A 36‐year‐old white man presented with a 4‐week history of palpitations, presyncope, and progressive dyspnea on exertion. He reported a significant decrease in his exercise tolerance over the last few months. Family history was significant for congestive heart failure in his father at age 56. Physical exam revealed a heart rate of 100 with a irregularly irregular rhythm. Blood pressure was 120/82. Serial cardiac biomarkers were within normal limits. Chest x‐ray was benign. An electrocardiogram revealed atrial fibrillation with rapid ventricular response. Transthoracic echocardiography showed an ejection fraction (EF) of 15% with severe global hypokinesis of the left ventricle with severe diastolic dysfunction. The left ventricle showed deep trabeculae and intertrabecular recesses in the inferolateral, anterior, middle, apical septum, and apex. Color Doppler showed blood flow within intertrabecular recesses. Findings were consistent with the diagnosis of noncompaction cardiomyopathy. Beta‐blockers were started for rate control, and anticoagulation with warfarin was initiated for prevention of thromboembolism.
Ventricular noncompaction is a rare form of a genetic car‐diomyopathy. It is an example of a pathological arrest in myocardial development characterized by a hypertrabeculated, thick myocardium with several intercommunicating recesses. Prevalence in the adult population is about 1 in 2000. Clinically patients present with heart failure symptoms including dyspnea, poor exercise tolerance in young people, lower‐extremity edema, and rarely with ventricular or atrial arrhythmias such as ventricular tachycardia, bundle branch block, Wolf‐Parkinson‐White syndrome, or atrial fibrillation. Transthoracic echocardiography is the modality of choice for diagnosis. Most commonly Stöllberger criteria are used to diagnose this condition: (1) more than 3 anatomically confirmed trabeculations within 1 imaging plane, apical to the insertion of the papillary muscles; (2) visualization of intertrabecular recesses perfused from the ventricular cavity on color Doppler imaging.
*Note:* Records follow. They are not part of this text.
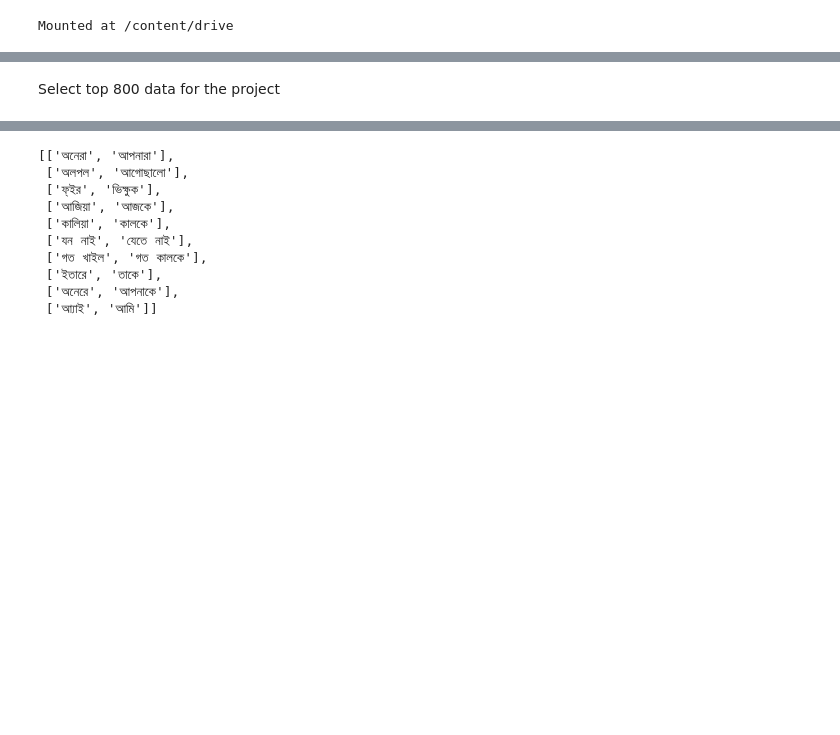
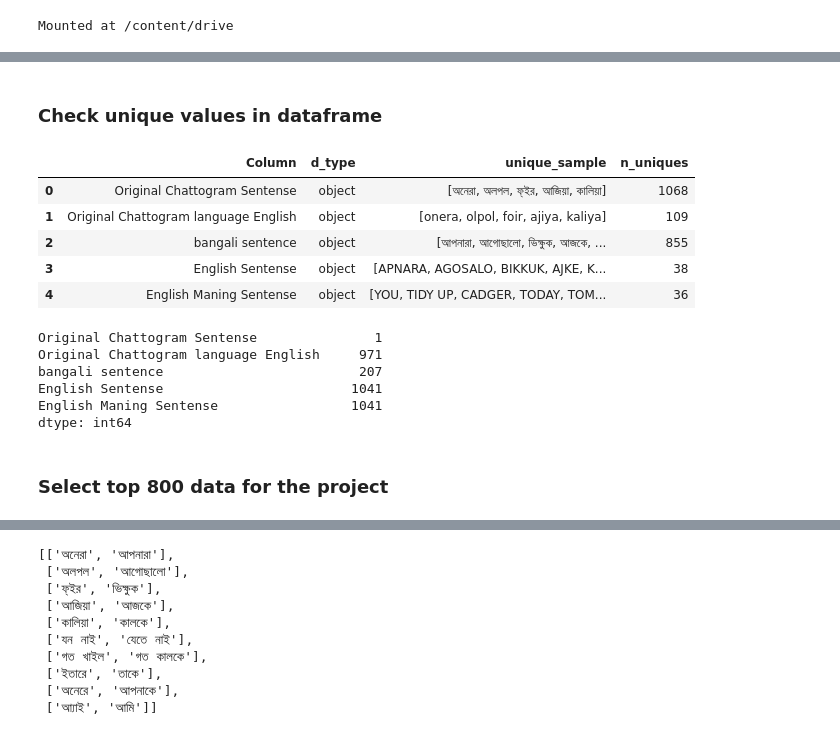
Before and after one commit to FaisalAhmedBijoy/Chattogram-language-to-standard-bangla-language-conversion, a Jupyter notebook: chittagong_Bn_Translation.ipynb, the cells around one changed output, grey strips where cells are left out. Cells and saved outputs as stored; diff of their text form; code cells hidden in the pictures; blank space fills up the shorter version.

```diff
--- a/chittagong_Bn_Translation.ipynb
+++ b/chittagong_Bn_Translation.ipynb
@@ -46,5 +65,40 @@ df.head()
+# %% [markdown]
+### Check unique values in dataframe
+# %%
+def report_data_types_uniques_check(df):
+    col = []
+    d_type = []
+    uniques = []
+    n_uniques = []
+
+    for i in df.columns:
+        col.append(i)
+        d_type.append(df[i].dtypes)
+        uniques.append(df[i].unique()[:5])
+        n_uniques.append(df[i].nunique())
+
+    return pd.DataFrame({'Column': col, 'd_type': d_type, 'unique_sample': uniques, 'n_uniques': n_uniques})
+# %%
+report_data_types_uniques_check(df)
+# %% [output]
+|  | Column | d_type | unique_sample | n_uniques |
+| 0 | Original Chattogram Sentense | object | [অনেরা, অলপল, ফ্ইর, আজিয়া, কালিয়া] | 1068 |
+| 1 | Original Chattogram language English | object | [onera, olpol, foir, ajiya, kaliya] | 109 |
+| 2 | bangali sentence | object | [আপনারা, আগোছালো, ভিক্ষুক, আজকে, ... | 855 |
+| 3 | English Sentense | object | [APNARA, AGOSALO, BIKKUK, AJKE, K... | 38 |
+| 4 | English Maning Sentense | object | [YOU, TIDY UP, CADGER, TODAY, TOM... | 36 |
+# %%
+# check missing values
+df.isnull().sum()
+# %% [output]
+Original Chattogram Sentense               1
+Original Chattogram language English     971
+bangali sentence                         207
+English Sentense                        1041
+English Maning Sentense                 1041
+dtype: int64
 # %% [markdown]
-Select top 800 data for the project
+### Select top 800 data for the project
 # %%
 top_800_df=df.head(800)
 top_800_df.head()
```
Also changed, not shown: parts of 35 cells of this notebook.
Atrial fibrillation in noncompaction cardiomyopathy is a rare complication. The clinical course can be worsened by clot formation in intertrabecular recesses. There are no randomized studies regarding the usage of anticoagulation in these patients. However, consensus among cardiovascular physicians suggests use of warfarin in these patients because of the increased risk of clot formation in the trabecular recesses in atrial fibrillation patients. Goal INR recommendations are between 2.0 to 3.0. The oral anticoagulation should also be considered in patients with a prior history of embolic phenomenon, confirmed left ventricular thrombi, or severely impaired left ventricular systolic function, but should not be routinely administered to all if asymptomatic.
S. Arora ‐ none; D. Bhatt ‐ none; A. Kumar ‐ none
To cite this abstract:Arora S, Bhatt D, Kumar A. Atrial Fibrillation in Noncompaction Cardiomyopathy: A Rare Complication of an Unusual Syndrome. Abstract published at Hospital Medicine 2011, May 10-13, Dallas, Texas. Abstract 232. Journal of Hospital Medicine. 2011; 6 (suppl 2). https://www.shmabstracts.com/abstract/atrial-fibrillation-in-noncompaction-cardiomyopathy-a-rare-complication-of-an-unusual-syndrome/. Accessed January 26, 2020.